“My wit is quick. My neighbor was really angry, I had no idea what to say. In that moment, God gave me the right words to say.”
Genuine boasting in the Lord puts the spotlight on him.
There are at least two aspects of overconfidence: perceived and actual.
Externally, some people are viewed by others as too confident. These people might be humble on the inside, but people don’t see it. This is a reflection of their foolish lack of self-awareness.
Naturally, some people are too confident on the inside, and their pride is a reflection of their heart.
Most of the time, internal overconfidence is expressed externally. Sometimes, people seem prideful but their hearts are humble.
Both diseases of overconfidence are inconceivably difficult to self diagnose–all those pesky self rationalizations get in the way.
Unfortunately, I haven’t just observed this, I’ve experienced it firsthand. Understanding the symptoms of overconfidence could lead to greater humility.
Perceived overconfidence exchanges inspiration with intimidation or indifference.
When we see the right amount of confidence in others, we are inspired and appreciate their passion. Your favorite singer doesn’t step on the stage sheepishly.
Actual overconfidence exchanges surrender for self-sufficiency .
Rather than trusting God, the self-sufficient place their trust in their own skills and achievements.
Are people intimidated by you? Are they indifferent and apathetic to your ideas? Who gets the spotlight in your heart, is it God or you?

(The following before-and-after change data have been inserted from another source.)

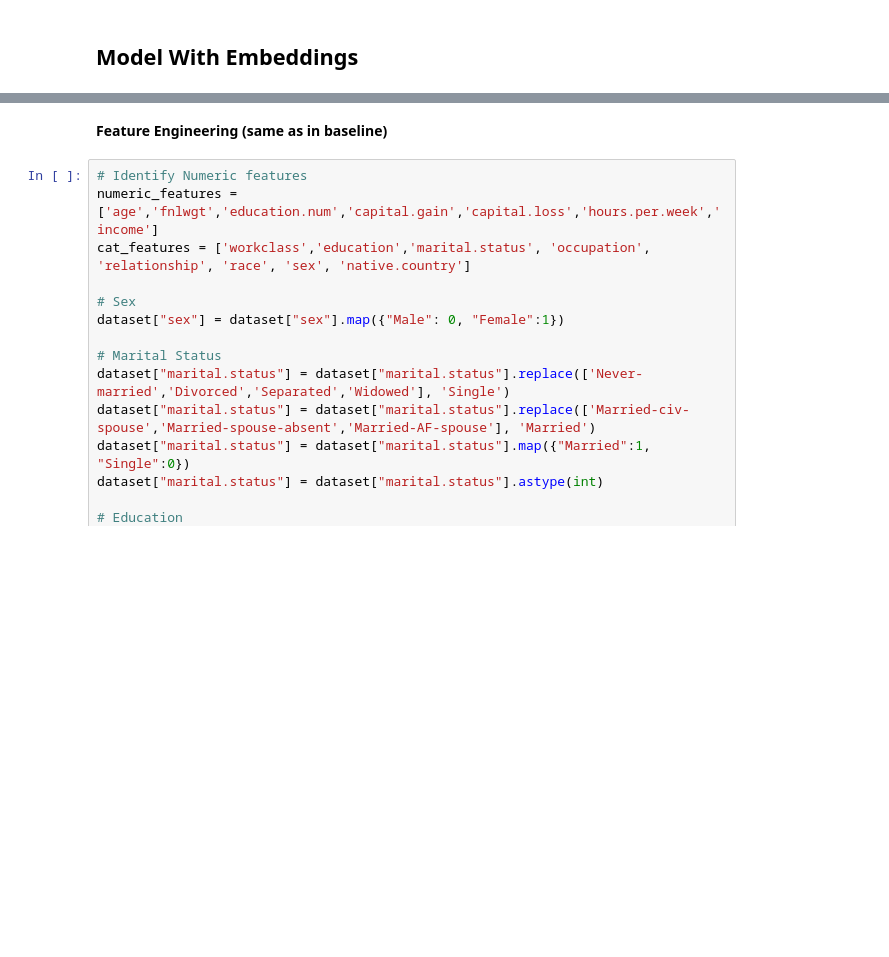
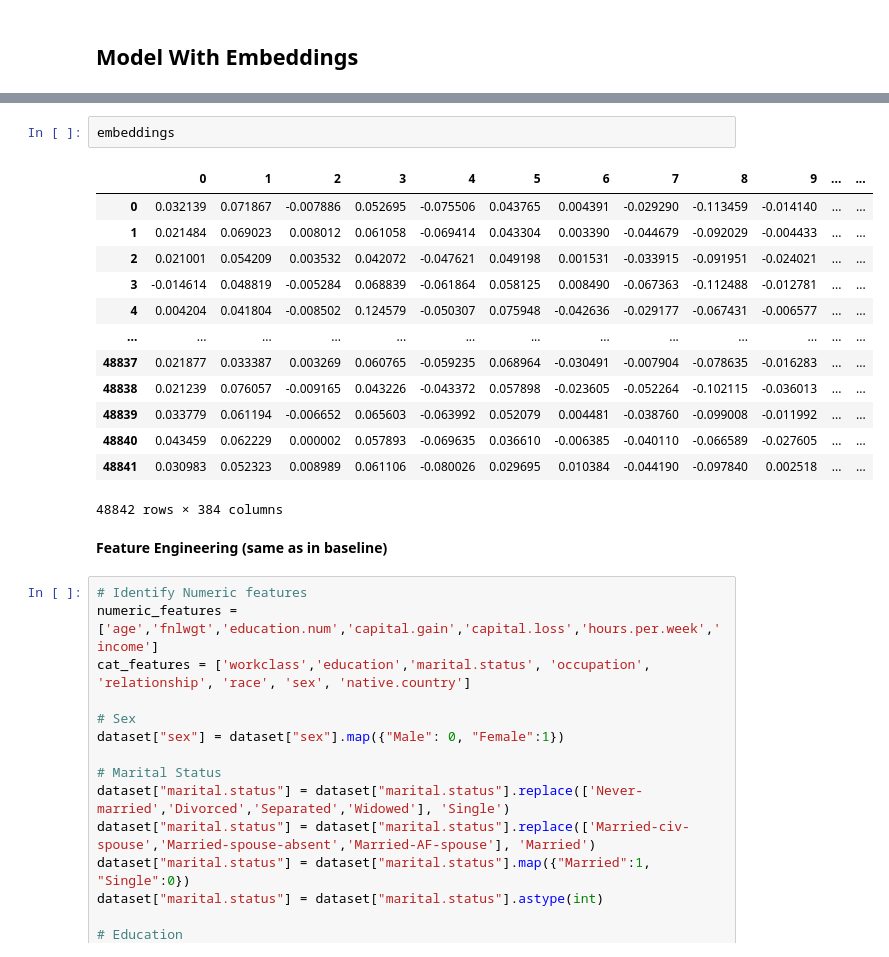
Before and after one commit to giorgiodemarchi/TabText-Experiments, a Jupyter notebook: Tabtext_model.ipynb, the cells around one changed output, grey strips where cells are left out. Cells and saved outputs as stored; diff of their text form; blank space fills up the shorter version.

Commit message:
Models with new embeddings

```diff
--- a/Tabtext_model.ipynb
+++ b/Tabtext_model.ipynb
@@ -401,3 +552,19 @@ dataset = features_df.copy()
+# %%
+embeddings
+# %% [output]
+|  | 0 | 1 | 2 | 3 | 4 | 5 | 6 | 7 | 8 | 9 | ... | ... |
+| 0 | 0.032139 | 0.071867 | -0.007886 | 0.052695 | -0.075506 | 0.043765 | 0.004391 | -0.029290 | -0.113459 | -0.014140 | ... | ... |
+| 1 | 0.021484 | 0.069023 | 0.008012 | 0.061058 | -0.069414 | 0.043304 | 0.003390 | -0.044679 | -0.092029 | -0.004433 | ... | ... |
+| 2 | 0.021001 | 0.054209 | 0.003532 | 0.042072 | -0.047621 | 0.049198 | 0.001531 | -0.033915 | -0.091951 | -0.024021 | ... | ... |
+| 3 | -0.014614 | 0.048819 | -0.005284 | 0.068839 | -0.061864 | 0.058125 | 0.008490 | -0.067363 | -0.112488 | -0.012781 | ... | ... |
+| 4 | 0.004204 | 0.041804 | -0.008502 | 0.124579 | -0.050307 | 0.075948 | -0.042636 | -0.029177 | -0.067431 | -0.006577 | ... | ... |
+| ... | ... | ... | ... | ... | ... | ... | ... | ... | ... | ... | ... | ... |
+| 48837 | 0.021877 | 0.033387 | 0.003269 | 0.060765 | -0.059235 | 0.068964 | -0.030491 | -0.007904 | -0.078635 | -0.016283 | ... | ... |
+| 48838 | 0.021239 | 0.076057 | -0.009165 | 0.043226 | -0.043372 | 0.057898 | -0.023605 | -0.052264 | -0.102115 | -0.036013 | ... | ... |
+| 48839 | 0.033779 | 0.061194 | -0.006652 | 0.065603 | -0.063992 | 0.052079 | 0.004481 | -0.038760 | -0.099008 | -0.011992 | ... | ... |
+| 48840 | 0.043459 | 0.062229 | 0.000002 | 0.057893 | -0.069635 | 0.036610 | -0.006385 | -0.040110 | -0.066589 | -0.027605 | ... | ... |
+| 48841 | 0.030983 | 0.052323 | 0.008989 | 0.061106 | -0.080026 | 0.029695 | 0.010384 | -0.044190 | -0.097840 | 0.002518 | ... | ... |
+48842 rows × 384 columns
 # %% [markdown]
 **Feature Engineering (same as in baseline)**
 # %%
```
Also changed, not shown: parts of 22 cells of this notebook.
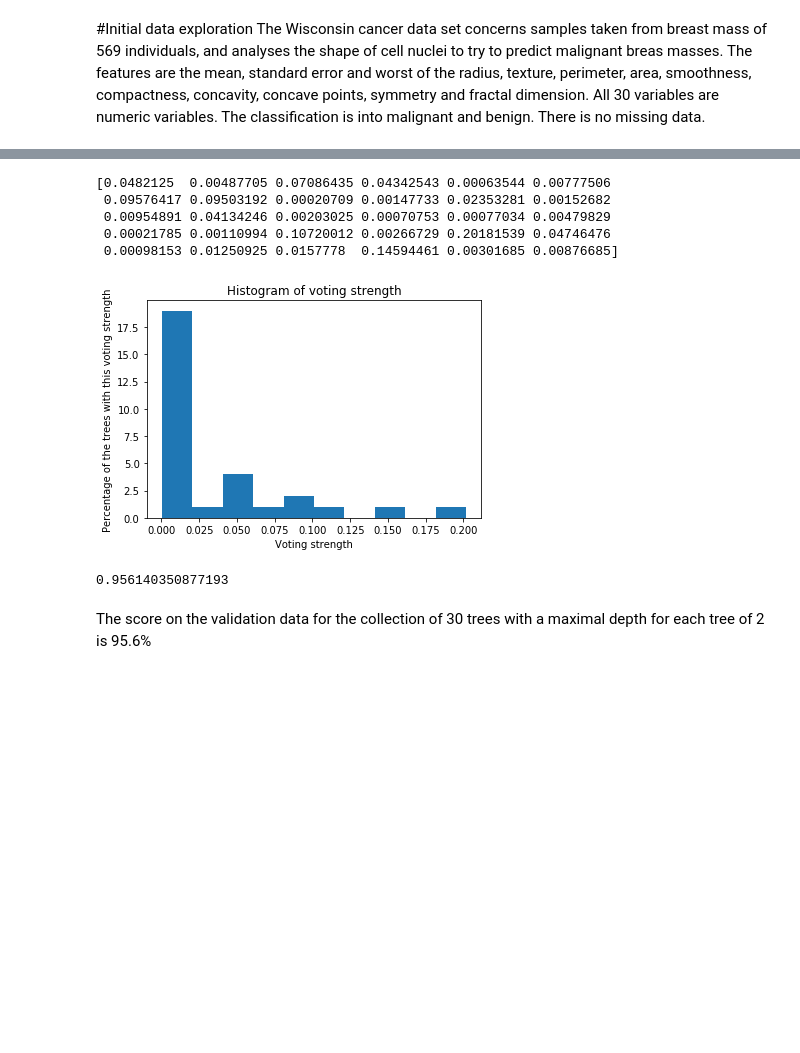
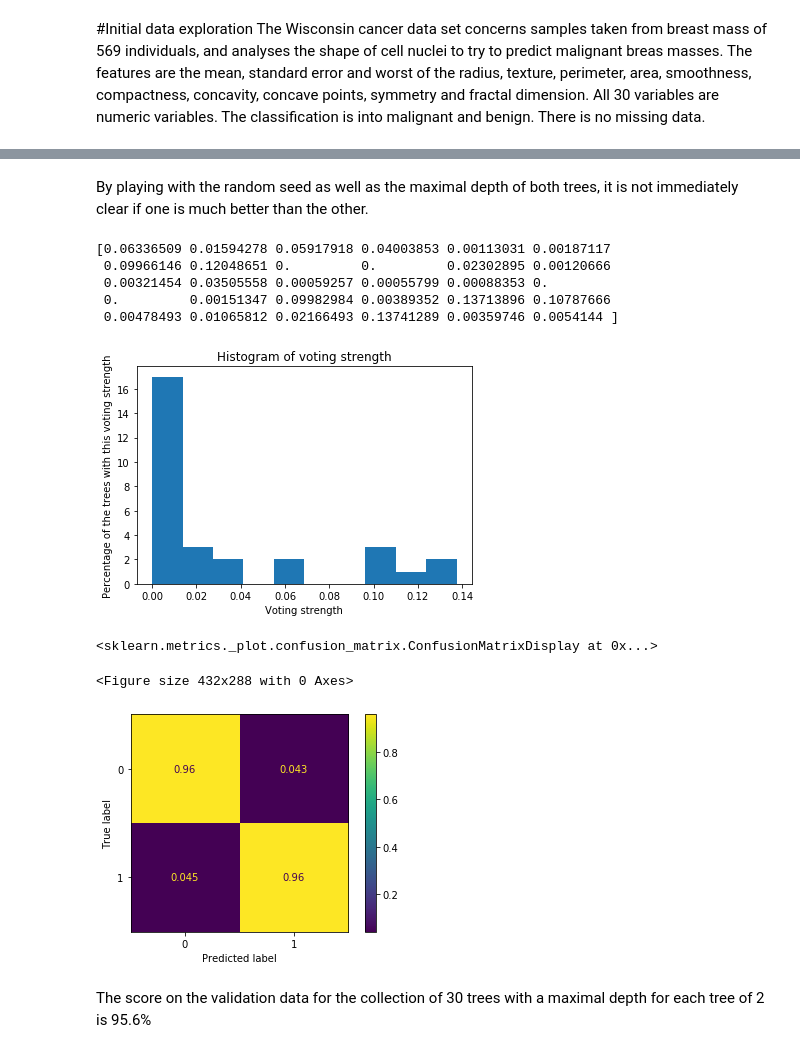
Before and after one commit to doodger/dataScience, a Jupyter notebook: manymodels.ipynb, the cells around one changed output, grey strips where cells are left out. Drawn from its saved outputs; the diff is of its cells as text; code cells hidden in the pictures; blank space fills up the shorter version.

```diff
--- a/manymodels.ipynb
+++ b/manymodels.ipynb
@@ -13,7 +13,10 @@ import matplotlib.pyplot as plt
 
 X, y = load_breast_cancer(return_X_y=True) #load dataset
 standardized_X = scale(X)
-X_train, X_test, y_train, y_test = train_test_split(X, y, test_size=0.2, random_state = 0) #20% of data kept for testing, frozen rng seed
+X_train, X_test, y_train, y_test = train_test_split(standardized_X, y, test_size=0.2, random_state = 0) #20% of data kept for testing, frozen rng seed
+
+targets = [0,1]
+colors = ['b','r']
 # %% [markdown]
 #Initial data exploration
 The Wisconsin cancer data set concerns samples taken from breast mass of 569 individuals, and analyses the shape of cell nuclei to try to predict malignant breas masses. The features are the mean, standard error and worst of the radius, texture, perimeter, area, smoothness, compactness, concavity, concave points, symmetry and fractal dimension. All 30 variables are numeric variables. The classification is into malignant and benign. There is no missing data.
@@ -54,24 +83,30 @@ The score reached on the validation data is 91.2% for the decision tree, with no
+# %% [markdown]
+By playing with the random seed as well as the maximal depth of both trees, it is not immediately clear if one is much better than the other.
 # %%
 from sklearn.ensemble import RandomForestClassifier
-model2 = RandomForestClassifier(max_depth=2, random_state = 0 ) #The maximum depth of each tree is to prevent a swarm of memory eating massive trees. RNG seed is frozen
+model2 = RandomForestClassifier(max_depth=2, random_state = 1 ) #The maximum depth of each tree is to prevent a swarm of memory eating massive trees. RNG seed is frozen
 model2.fit(X_train,y_train)
 
 print(model2.feature_importances_) #relative voting strength of each tree
 _ = plt.hist(model2.feature_importances_)
 plt.title("Histogram of voting strength")
 plt.xlabel("Voting strength")
 plt.ylabel("Percentage of the trees with this voting strength")
 plt.show()
 
 model2.score(X_test,y_test)
+plt.figure(1)
+plot_confusion_matrix(model2, X_test,y_test,normalize='true')
 # %% [output]
-[0.0482125  0.00487705 0.07086435 0.04342543 0.00063544 0.00777506
- 0.09576417 0.09503192 0.00020709 0.00147733 0.02353281 0.00152682
- 0.00954891 0.04134246 0.00203025 0.00070753 0.00077034 0.00479829
- 0.00021785 0.00110994 0.10720012 0.00266729 0.20181539 0.04746476
- 0.00098153 0.01250925 0.0157778  0.14594461 0.00301685 0.00876685]
+[0.06336509 0.01594278 0.05917918 0.04003853 0.00113031 0.00187117
+ 0.09966146 0.12048651 0.         0.         0.02302895 0.00120666
+ 0.00321454 0.03505558 0.00059257 0.00055799 0.00088353 0.
+ 0.         0.00151347 0.09982984 0.00389352 0.13713896 0.10787666
+ 0.00478493 0.01065812 0.02166493 0.13741289 0.00359746 0.0054144 ]
-[figure, old version]
+[figure, new version]
-0.956140350877193
+<sklearn.metrics._plot.confusion_matrix.ConfusionMatrixDisplay at 0x...>
+<Figure size 432x288 with 0 Axes>
+[figure, added]
 # %% [markdown]
 The score on the validation data for the collection of 30 trees with a maximal depth for each tree of 2 is 95.6%
 # %%
```
Also changed, not shown: parts of 7 cells of this notebook.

Talk to someone in your life to get an outside perspective.
“The Lord has established Zion, and in her his afflicted people will find refuge.”
(a) Where do you find refuge when you are tired, exhausted, hurting or devastated?
(b) Where has God created refuge for you? In what prayers or places or people can you find his power and presence and protection?
(c) How can you get from (a) to (b)?
(d) What is keeping (c) from becoming a reality?